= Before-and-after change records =
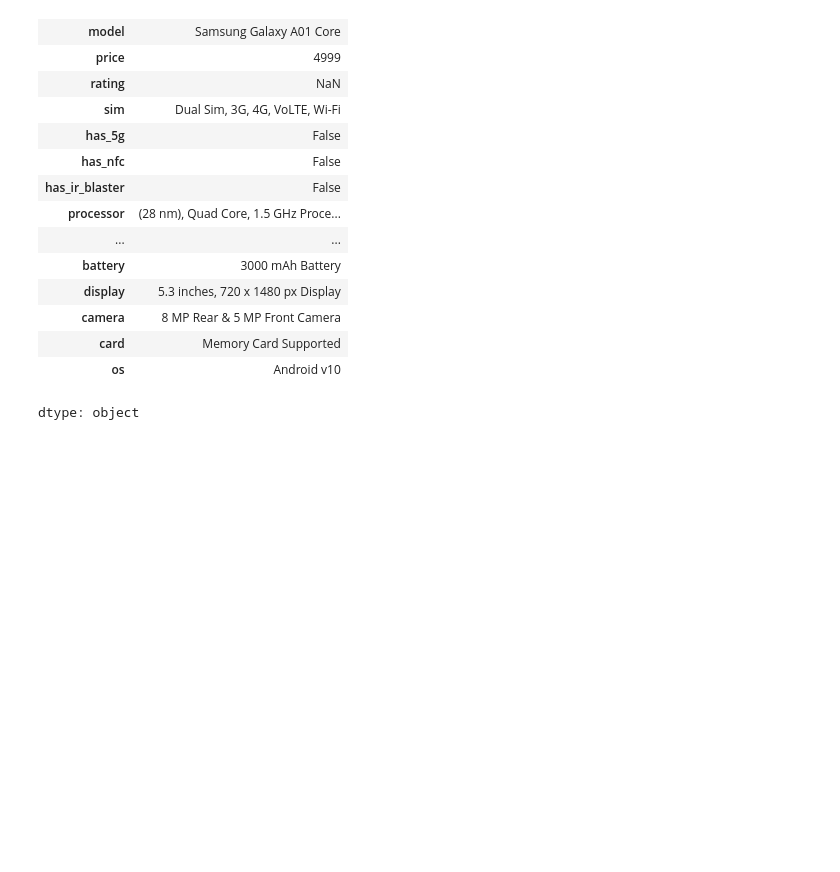
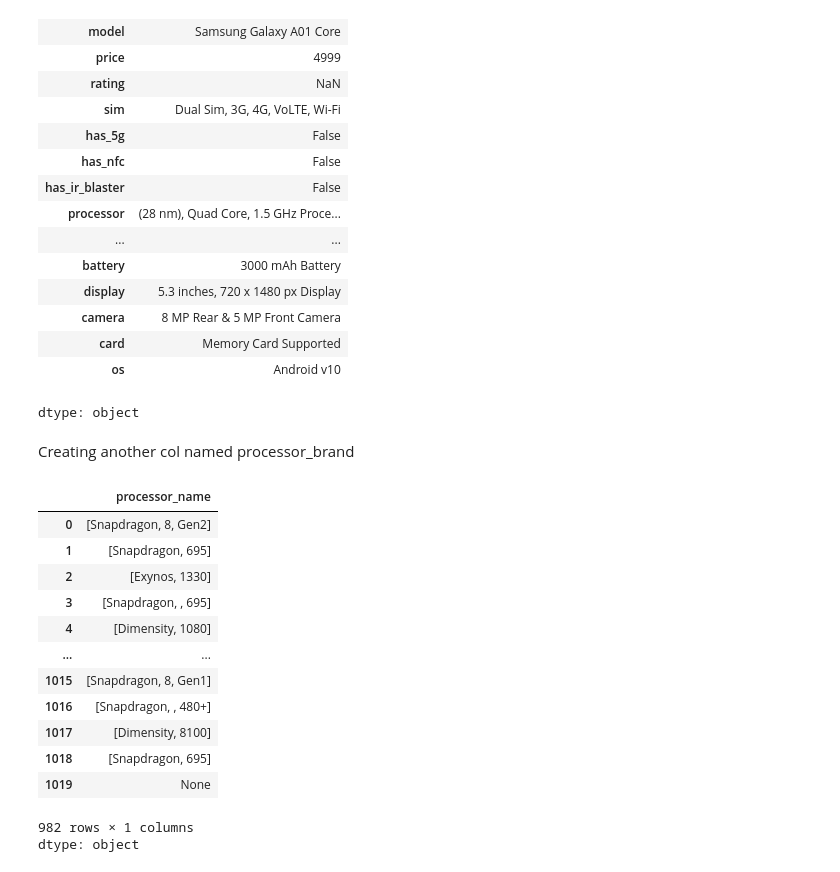
Before and after one commit to Muhammad-Waleed-Source/Data-Analysis-Process, a Jupyter notebook: Data Cleaning/1-Data-Cleaning.ipynb, the cells around one changed output. Cells and saved outputs as stored; diff of their text form; code cells hidden in the pictures; blank space fills up the shorter version.

Commit message:
Processor brand col created from processor name

```diff
--- a/Data Cleaning/1-Data-Cleaning.ipynb
+++ b/Data Cleaning/1-Data-Cleaning.ipynb
@@ -1314,3 +1314,22 @@ df1.loc[856]
 | card | Memory Card Supported |
 | os | Android v10 |
 dtype: object
+# %% [markdown]
+Creating another col named processor_brand
+# %%
+df1['processor_name'].str.split(' ')
+# %% [output]
+|  | processor_name |
+| 0 | [Snapdragon, 8, Gen2] |
+| 1 | [Snapdragon, 695] |
+| 2 | [Exynos, 1330] |
+| 3 | [Snapdragon, , 695] |
+| 4 | [Dimensity, 1080] |
+| ... | ... |
+| 1015 | [Snapdragon, 8, Gen1] |
+| 1016 | [Snapdragon, , 480+] |
+| 1017 | [Dimensity, 8100] |
+| 1018 | [Snapdragon, 695] |
+| 1019 | None |
+982 rows × 1 columns
+dtype: object
```
Also changed, not shown: parts of 3 cells of this notebook.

= Problem =
If a line in the data above holds the string "changed", copy it.

= Answer below =
Before and after one commit to Muhammad-Waleed-Source/Data-Analysis-Process, a Jupyter notebook: Data Cleaning/1-Data-Cleaning.ipynb, the cells around one changed output. Cells and saved outputs as stored; diff of their text form; code cells hidden in the pictures; blank space fills up the shorter version.
Also changed, not shown: parts of 3 cells of this notebook.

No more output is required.